_What to work on_: Output each of the entries exactly, skipping every picture they contain.

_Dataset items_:
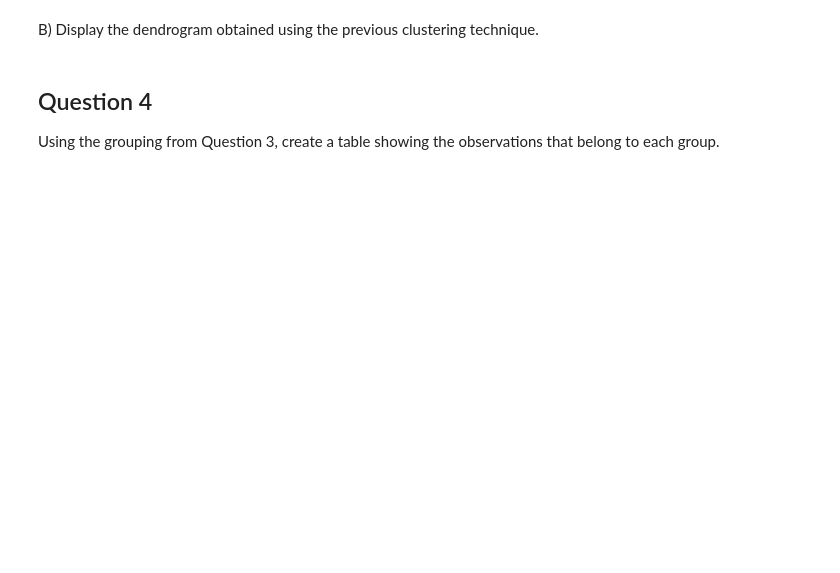
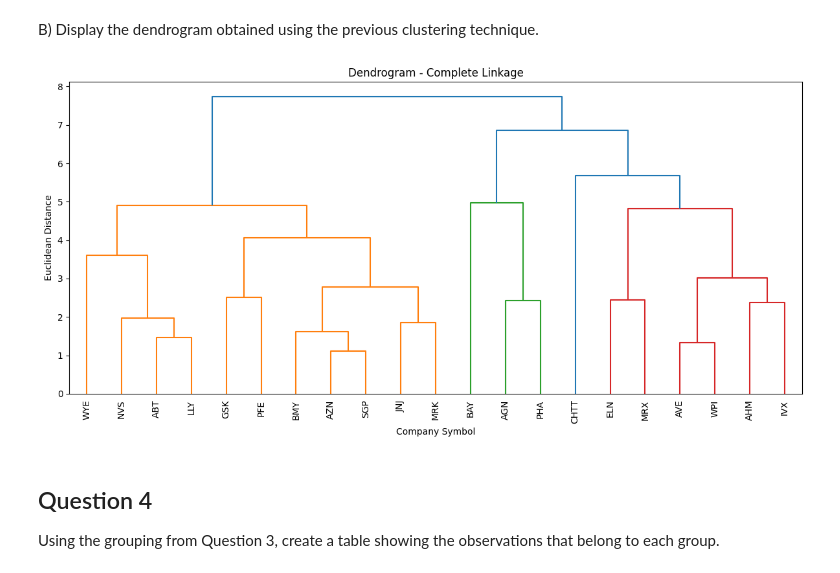
Before and after one commit to william-monroy/mem-estadistics, a Jupyter notebook: activity2.ipynb, the cells around one changed output. Saved outputs shown, nothing was run; the diff lists cells and outputs as text; code cells hidden in the pictures; blank space fills up the shorter version.

```diff
--- a/activity2.ipynb
+++ b/activity2.ipynb
@@ -200,3 +214,16 @@ data_with_clusters.head()
 ### Question 3
 
 A) Apply the **hierarchical clustering technique** with a "Complete" linkage to detect 6 groups of observations.
+# %%
+from scipy.cluster.hierarchy import fcluster
+
+# 1) Matriz de enlace jerárquico con criterio Complete
+linked = linkage(Xs_predictors, method='complete', metric='euclidean')
+
+# 2) Cortamos el dendrograma para obtener exactamente 6 grupos
+hierarchical_clusters = fcluster(linked, t=6, criterion='maxclust')
+
+data_hierarchical = data.copy()
+data_hierarchical['Hierarchical_Cluster'] = hierarchical_clusters
+
+data_hierarchical[['Symbol', 'Name', 'Hierarchical_Cluster']].sort_values('Hierarchical_Cluster')
@@ -203,5 +248,15 @@ A) Apply the **hierarchical clustering technique** with a "Complete" linkage to
 # %% [markdown]
 B) Display the dendrogram obtained using the previous clustering technique.
+# %%
+plt.figure(figsize=(12, 6))
+dendrogram(linked, labels=data['Symbol'].values, leaf_rotation=90)
+plt.title('Dendrogram - Complete Linkage')
+plt.xlabel('Company Symbol')
+plt.ylabel('Euclidean Distance')
+plt.tight_layout()
+plt.show()
+# %% [output]
+[figure, added]
 # %% [markdown]
 ## Question 4
 
```
Also changed, not shown: parts of 16 cells of this notebook, 2 other files.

_Response for this exercise_:
Before and after one commit to william-monroy/mem-estadistics, a Jupyter notebook: activity2.ipynb, the cells around one changed output. Saved outputs shown, nothing was run; the diff lists cells and outputs as text; code cells hidden in the pictures; blank space fills up the shorter version.

```diff
--- a/activity2.ipynb
+++ b/activity2.ipynb
@@ -200,3 +214,16 @@ data_with_clusters.head()
 ### Question 3
 
 A) Apply the **hierarchical clustering technique** with a "Complete" linkage to detect 6 groups of observations.
+# %%
+from scipy.cluster.hierarchy import fcluster
+
+# 1) Matriz de enlace jerárquico con criterio Complete
+linked = linkage(Xs_predictors, method='complete', metric='euclidean')
+
+# 2) Cortamos el dendrograma para obtener exactamente 6 grupos
+hierarchical_clusters = fcluster(linked, t=6, criterion='maxclust')
+
+data_hierarchical = data.copy()
+data_hierarchical['Hierarchical_Cluster'] = hierarchical_clusters
+
+data_hierarchical[['Symbol', 'Name', 'Hierarchical_Cluster']].sort_values('Hierarchical_Cluster')
@@ -203,5 +248,15 @@ A) Apply the **hierarchical clustering technique** with a "Complete" linkage to
 # %% [markdown]
 B) Display the dendrogram obtained using the previous clustering technique.
+# %%
+plt.figure(figsize=(12, 6))
+dendrogram(linked, labels=data['Symbol'].values, leaf_rotation=90)
+plt.title('Dendrogram - Complete Linkage')
+plt.xlabel('Company Symbol')
+plt.ylabel('Euclidean Distance')
+plt.tight_layout()
+plt.show()
+# %% [output]
+[figure, added]
 # %% [markdown]
 ## Question 4
 
```
Also changed, not shown: parts of 16 cells of this notebook, 2 other files.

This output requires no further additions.